Big Tech &
Amazon will establish a new headquarters for its Kuiper satellite broadband project (1 minute read)
Amazon has added a new HQ and R&D facility to its Kuiper project. Kuiper's aim is to provide internet connectivity to people who lack access. Other companies such as SpaceX, Google, and OneWeb are also launching satellites to provide global internet coverage. Kuiper has not released a timeline around deployment or availability for customers. Its new facilities are in Redmond, Washington, which is near Amazon's overall home base in Seattle. It will cover 219,000 square feet across two separate buildings. Kuiper team members will start moving into the new site sometime next year.
Google buys triple-A game dev Typhoon Studio to beef up Stadia (5 minute read)
Typhoon Studios has been acquired by Google's Stadia cloud gaming division as part of Google's plan to create exclusive content for the Stadia platform. The game studio is about to release its first game in January 2020. Typhoon Studios has built a team of industry veterans who have experience in building many triple-A games. Stadia was announced in March this year and launched with 22 games in mid-November. More games are being continually added, and Google will launch a broader service with more content in the coming months. In order for Stadia to stand out from competitors, it must produce more exclusive content and exploit features such as its Youtube social video technology.
Robert Downey Jr.'s Series on AI Is Available on YouTube Right Now (2 minute read)
YouTube has released its new documentary series, The Age of AI. It is produced, hosted, and narrated by Robert Downey Jr. The series is eight episodes long and it looks into the future of technology and the possibilities of AI in the most humane way possible. RDJ debunks every myth about machine learning and artificial intelligence and offers insight into the latest advancements in the field. Google has recently made YouTube Originals free to watch. YouTube Premium subscribers can watch the entire show right away, while free users will have to wait a week for each new episode. A trailer for the show is available in the article.
How a Whale Crashed Bitcoin to Sub-$7,000 Overnight (3 minute read)
Scammers who had duped investors of more than $2 billion in bitcoin recently started selling their coins via over-the-counter markets. This resulted in a domino effect, causing mass liquidations in the market, which led to bitcoin's price dropping to below $7,000 within 30 minutes. Some of the scammers have been selling their coins since June when bitcoin reached its year-to-date high of around $14,000. Around the same time, Chinese authorities detained some of the people suspected of being involved with the PlusToken scam. The scammers still have a large amount of bitcoin yet unliquidated, so there is a chance that they may continue selling and push the market down further.
Programming, Design & Data Science
State of JS (Website)
This is my new favorite (free)

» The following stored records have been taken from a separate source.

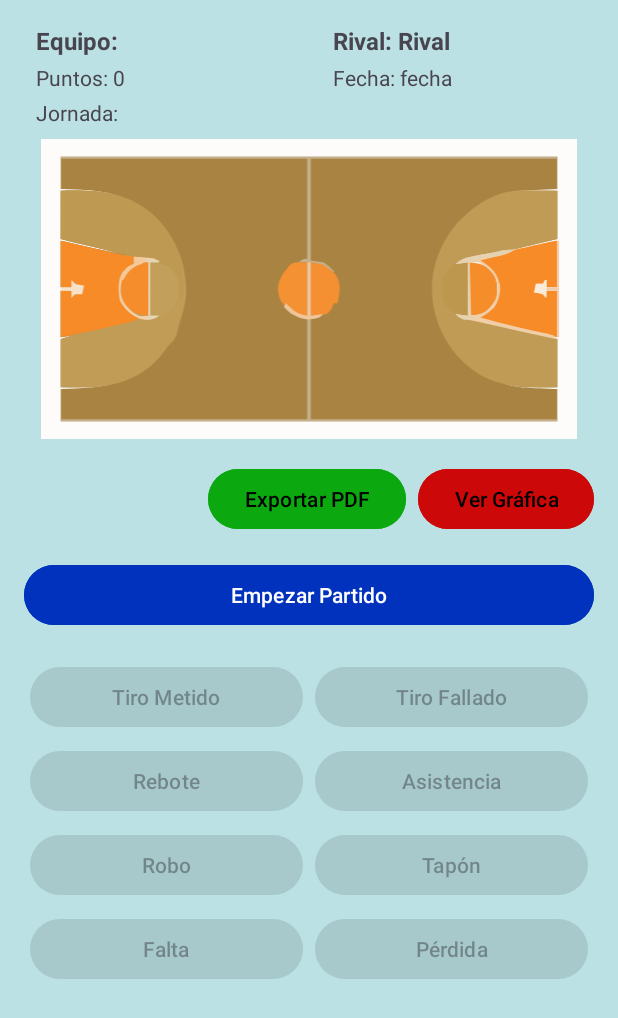
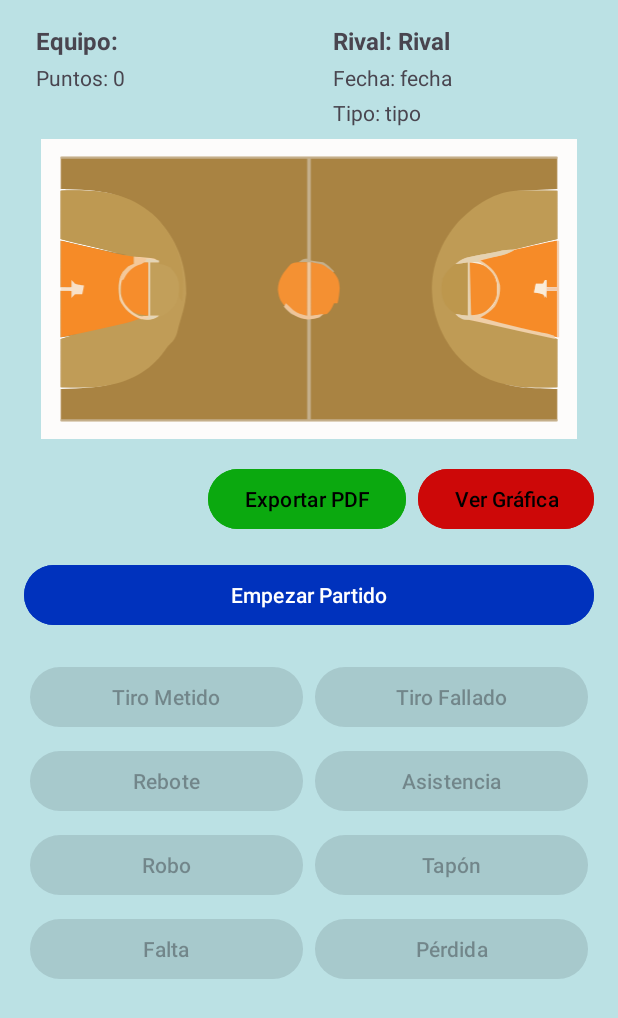
Before and after one commit to MiguelPavon2003/TFG, an Android app: the PantallaDeEstadisticaActivity screen opened directly, with no data from a screen before it, on a phone screen of 412 x 824 dp. Shown: the top 1018 px of the screen. Run offline under Robolectric (Android 15) with nearby library versions, the light colour scheme and no system bars; our stand-ins replace Firebase (no records; nobody signed in at launch, a user with empty details on screens opened directly).

Commit message:
Proyecto terminado

```diff
--- a/MiguelPavonLimones_TFG/app/src/main/java/com/example/miguelpavonlimones_tfg/PantallaDeEstadisticaActivity.kt
+++ b/MiguelPavonLimones_TFG/app/src/main/java/com/example/miguelpavonlimones_tfg/PantallaDeEstadisticaActivity.kt
@@ -22,6 +22,7 @@ class PantallaDeEstadisticaActivity : AppCompatActivity() {
     private lateinit var tvRival: TextView
     private lateinit var tvJornada: TextView
     private lateinit var tvFecha: TextView
+    private lateinit var tvTipo: TextView
 
     private lateinit var btnEmpezar: Button
     private lateinit var btnAcabar: Button
@@ -63,6 +64,7 @@ class PantallaDeEstadisticaActivity : AppCompatActivity() {
         tvRival = findViewById(R.id.tvRival)
         tvJornada = findViewById(R.id.tvJornada)
         tvFecha = findViewById(R.id.tvFecha)
+        tvTipo = findViewById(R.id.tvTipo)
 
         btnEmpezar = findViewById(R.id.btnEmpezarPartido)
         btnAcabar = findViewById(R.id.btnAcabarPartido)
@@ -88,11 +90,19 @@ class PantallaDeEstadisticaActivity : AppCompatActivity() {
         val rival = intent.getStringExtra("rival") ?: "Rival"
         val jornada = intent.getStringExtra("jornada") ?: ""
         val fecha = intent.getStringExtra("fecha") ?: "fecha"
+        val tipoPartido = intent.getStringExtra("tipo") ?: "tipo"
 
         tvEquipo.text = "Equipo: $nombreEquipo"
         tvRival.text = "Rival: $rival"
-        tvJornada.text = "Jornada: $jornada"
         tvFecha.text = "Fecha: $fecha"
+        tvTipo.text = "Tipo: $tipoPartido"
+
+        if (tipoPartido.equals("Liga", ignoreCase = true) && jornada.isNotBlank()) {
+            tvJornada.text = "Jornada: $jornada"
+            tvJornada.visibility = View.VISIBLE
+        } else {
+            tvJornada.visibility = View.GONE
+        }
 
         refEstadisticas = database.getReference("estadisticas").child(partidoId).child(nombreEquipo)
         refFinalizado = database.getReference("partidosFinalizados").child(partidoId)
--- a/MiguelPavonLimones_TFG/app/src/main/res/layout/activity_pantalla_de_estadistica.xml
+++ b/MiguelPavonLimones_TFG/app/src/main/res/layout/activity_pantalla_de_estadistica.xml
@@ -69,6 +69,13 @@
                 android:layout_height="wrap_content"
                 android:text="Fecha: "
                 android:layout_marginTop="4dp" />
+
+            <TextView
+                android:id="@+id/tvTipo"
+                android:layout_width="wrap_content"
+                android:layout_height="wrap_content"
+                android:text="Tipo: "
+                android:layout_marginTop="4dp"/>
         </LinearLayout>
     </LinearLayout>
 
--- a/MiguelPavonLimones_TFG/app/src/main/res/layout/activity_registrar_equipo.xml
+++ b/MiguelPavonLimones_TFG/app/src/main/res/layout/activity_registrar_equipo.xml
@@ -16,7 +16,7 @@
         android:text="Registrar equipo"
         android:textSize="22sp"
         android:textStyle="bold"
-        android:textColor="@android:color/white"
+        android:textColor="@color/white"
         app:layout_constraintTop_toTopOf="parent"
         app:layout_constraintStart_toStartOf="parent"
         app:layout_constraintEnd_toEndOf="parent"
--- a/MiguelPavonLimones_TFG/app/src/main/res/values/themes.xml
+++ b/MiguelPavonLimones_TFG/app/src/main/res/values/themes.xml
@@ -7,6 +7,7 @@
     <style name="Theme.MiguelPavonLimones_TFG.Splash" parent="Base.Theme.MiguelPavonLimones_TFG">
         <item name="android:windowSplashScreenBackground">@color/white</item>
         <item name="android:windowSplashScreenAnimatedIcon">@drawable/ic_launcher_foreground</item>
+        <item name="android:windowSplashScreenBrandingImage">@drawable/portada_branding3</item>
     </style>
 
 </resources>
```
Also changed, not shown: MiguelPavonLimones_TFG/app/src/main/res/drawable/portada_branding3.png (added), 1 other file.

GitHub Actions is a continuous integration tool that also works as a general-purpose code execution platform. It is built into a website that people use to manage their everyday projects. Projects can be deployed and run using GitHub Actions. This tutorial will show you how to build a weather bot and deploy it using GitHub Actions. It will show you how to securely store environment variables, configure details within repositories, and more.
Twelve Million Phones, One Dataset, Zero Privacy (20 minute read)
Every moment, companies are tracking the movements of millions of mobile phones and storing them in gigantic data files. One of these files holds more than 50 billion location pings from more than 12 million Americans over several months between 2016 and 2017. People who have access to this data can see every place that an individual has been. The dataset discussed in the article is just a small sample of what is collected. This kind of precise, always-on human tracking gives governments and corporations huge amounts of power, and it is perfectly legal to collect and sell all this information. The data is only policed through internal company policies and the decency of individual employees. People are placing blind faith in companies who claim that the data they collect is secure and only shared with vetted partners. Even if companies are acting with the highest moral standards, data can be stolen.
No TLDR Originals for 2019-12-20